New York is home to an array of diverse varieties of fungi, many of which are edible and safe to forage. Here are a few of the many types that can be found around the state!
This article does not describe the details needed to thoroughly identify these mushrooms. Deadly and otherwise toxic look-a-likes do exist and may even be common in your area. Before foraging for any mushroom please spend the time to thoroughly Identify the mushroom using multiple sources.
Chicken of the Woods (Laetiporus sulphureus)
Chicken of the Woods is a particularly easy-to-spot mushroom in the wild, as this mushroom has a vibrant orange color. Chicken of the Woods is also known as Sulphur Shelf, as it resembles a shelf-like structure. However, Chicken of the Woods was named based on its texture and flavor, which has been described to resemble chicken meat. This mushroom often reaches two to 10 inches in width and can weigh over 100 pounds. It is most commonly found on decaying or dead oak trees and is best harvested from spring to autumn.
Hen of the Woods (Grifola Frondosa)
Hen of the Woods is also known as Sheep’s Head mushroom or Ram’s Head mushroom. Hen of the Woods predominantly grows in older forests, at the base of oak trees mostly, and in northern climates near bodies of water. This mushroom is brown or grey with white edges, with flat or ruffled caps, reaching between four and 36 inches wide and two or three feet tall. They can even weigh up to 30 pounds! Autumn is the best time to forage Hen of the Woods.
Giant Puffball (Calvatia gigantea)
Puffball mushrooms are some of the most commonly thought of varieties when someone thinks of a mushroom, and the Giant Puffball is one common variety found in fields, meadows, and deciduous forests. These mushrooms can reach between four and 20 inches in size and can weigh over 40 points, developing only within a few weeks. The best time to search for the Giant Puffball mushroom is in the late summer and autumn seasons. Be cautious of its poisonous lookalike, the Earthball mushroom. The Giant Puffball mushroom is safe to eat when the inside is fully white, but take caution to avoid Young Deathcap mushrooms, which look similar on the outside, but have outlines of gills inside.
Golden Chanterelle (Cantherallus cibarius)
Another bold yellow-orange mushroom is the Golden Chanterelle. This funnel-shaped mushroom grows underneath live oak trees, sprouting from the soil alongside the trunk, from late June to early August. Golden Chanterelle mushrooms have a curved stalk and a smooth texture. The cap reaches between a half-inch and six inches, with the stalk averaging one to three inches tall. When searching for this mushroom, be aware of its poisonous lookalike, the Jack O Lantern mushroom, or the Omphalotus illudens.
Oyster Mushroom (Pleurotus ostreatus)

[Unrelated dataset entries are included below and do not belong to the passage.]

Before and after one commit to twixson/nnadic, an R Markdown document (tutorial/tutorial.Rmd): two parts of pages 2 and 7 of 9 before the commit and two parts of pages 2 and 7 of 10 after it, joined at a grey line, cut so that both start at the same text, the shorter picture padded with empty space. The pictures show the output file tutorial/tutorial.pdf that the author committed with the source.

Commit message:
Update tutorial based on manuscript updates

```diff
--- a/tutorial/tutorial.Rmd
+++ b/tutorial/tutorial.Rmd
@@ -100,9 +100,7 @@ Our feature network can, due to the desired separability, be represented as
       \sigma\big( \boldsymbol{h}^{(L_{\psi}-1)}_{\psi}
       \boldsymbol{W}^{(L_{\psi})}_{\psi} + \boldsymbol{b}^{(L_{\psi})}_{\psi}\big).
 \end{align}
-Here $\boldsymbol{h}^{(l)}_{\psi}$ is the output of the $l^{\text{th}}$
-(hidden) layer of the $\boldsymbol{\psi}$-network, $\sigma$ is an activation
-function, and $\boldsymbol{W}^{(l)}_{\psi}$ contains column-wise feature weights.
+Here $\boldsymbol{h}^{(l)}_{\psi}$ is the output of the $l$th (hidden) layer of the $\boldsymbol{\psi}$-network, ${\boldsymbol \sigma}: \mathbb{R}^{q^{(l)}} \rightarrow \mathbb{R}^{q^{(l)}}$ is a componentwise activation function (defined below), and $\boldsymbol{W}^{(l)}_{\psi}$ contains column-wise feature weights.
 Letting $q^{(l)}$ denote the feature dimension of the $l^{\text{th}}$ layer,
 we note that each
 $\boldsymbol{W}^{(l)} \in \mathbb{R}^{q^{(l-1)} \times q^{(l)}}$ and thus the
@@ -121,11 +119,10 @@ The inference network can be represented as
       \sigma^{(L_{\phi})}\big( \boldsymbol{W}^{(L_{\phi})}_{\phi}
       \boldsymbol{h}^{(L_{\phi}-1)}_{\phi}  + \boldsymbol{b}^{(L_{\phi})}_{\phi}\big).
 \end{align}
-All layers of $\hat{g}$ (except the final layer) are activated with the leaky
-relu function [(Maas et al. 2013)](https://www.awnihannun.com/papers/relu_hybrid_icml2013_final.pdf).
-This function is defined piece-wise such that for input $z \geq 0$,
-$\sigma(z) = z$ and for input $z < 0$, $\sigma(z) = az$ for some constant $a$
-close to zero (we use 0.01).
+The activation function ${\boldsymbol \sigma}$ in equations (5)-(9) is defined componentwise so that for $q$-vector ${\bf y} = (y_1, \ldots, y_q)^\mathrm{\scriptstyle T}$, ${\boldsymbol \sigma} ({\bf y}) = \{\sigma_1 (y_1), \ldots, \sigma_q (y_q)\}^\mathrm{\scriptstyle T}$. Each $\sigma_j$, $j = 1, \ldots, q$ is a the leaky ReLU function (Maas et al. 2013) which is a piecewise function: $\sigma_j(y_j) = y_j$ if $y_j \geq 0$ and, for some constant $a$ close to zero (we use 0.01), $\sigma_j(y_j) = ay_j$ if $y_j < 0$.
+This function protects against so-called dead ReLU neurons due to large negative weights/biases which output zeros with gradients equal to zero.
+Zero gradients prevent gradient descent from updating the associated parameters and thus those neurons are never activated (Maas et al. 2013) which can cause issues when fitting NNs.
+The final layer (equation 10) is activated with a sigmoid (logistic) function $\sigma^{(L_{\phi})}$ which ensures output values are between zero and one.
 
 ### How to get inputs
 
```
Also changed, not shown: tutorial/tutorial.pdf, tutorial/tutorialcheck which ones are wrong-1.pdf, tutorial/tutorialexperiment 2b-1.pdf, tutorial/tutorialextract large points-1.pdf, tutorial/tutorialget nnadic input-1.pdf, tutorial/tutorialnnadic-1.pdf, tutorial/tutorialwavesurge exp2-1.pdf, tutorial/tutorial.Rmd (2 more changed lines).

The Oyster mushroom is another variety of fungi named for its appearance, as the body resembles an oyster shell with decurrent gills that directly run from the stem. Oyster mushrooms range from white to light brown in color and often grow on deciduous hardwoods, including beech and aspen trees. The cap of this mushroom often reaches between two and 10 inches across in a shelf-like formation. It is also another type of saprotrophic mushroom, which grows from dying or dead trees commonly during the summer and fall seasons. Aside from appearance, oyster mushrooms often omit a mild anise odor, making it slightly easier to identify.
Bear’s Head-Tooth (Hericium americanum)
The Bear’s Head-Tooth mushroom is also known as the Western Coral Hedgehog mushroom. You may also see this fungus referred to as Monkey’s Head, Lion’s Mane, and a few other names. However, Bear’s Head-Tooth mushroom is actually in the same genus as Lion’s Mane mushroom, although it is technically a different species! Bear’s Head Tooth is composed of a mass of long spines that hang down and are an off-white color or pale yellow color. The fruit bodies often range between four and 30 inches tall and wide, often growing on conifer stumps. While this mushroom is edible, it should be cooked prior to consumption.
King Bolete (Boletus sp.)
King Bolete mushrooms are also known as Penny Bun or Porcini mushrooms. This mushroom grows in deciduous and coniferous forests, yet is not the easiest mushroom to find, given that it is beloved and quickly eaten by wildlife. They produce spores and grow during the summer and autumn seasons. The body is comprised of a brown cap, averaging 12 inches in diameter, with an off-white stalk that reaches an average of eight inches tall. The King Bolete is difficult to cultivate and is one of the most sought-after wild edible mushrooms due to its texture and flavor.
Given the many forests and diverse weather patterns in New York, many fungi grow throughout the state, many of which are safe to eat. Start your foraging journey with these mushrooms and begin learning how to properly and safely forage wild edible mushrooms. There are still many more edible mushrooms to discover!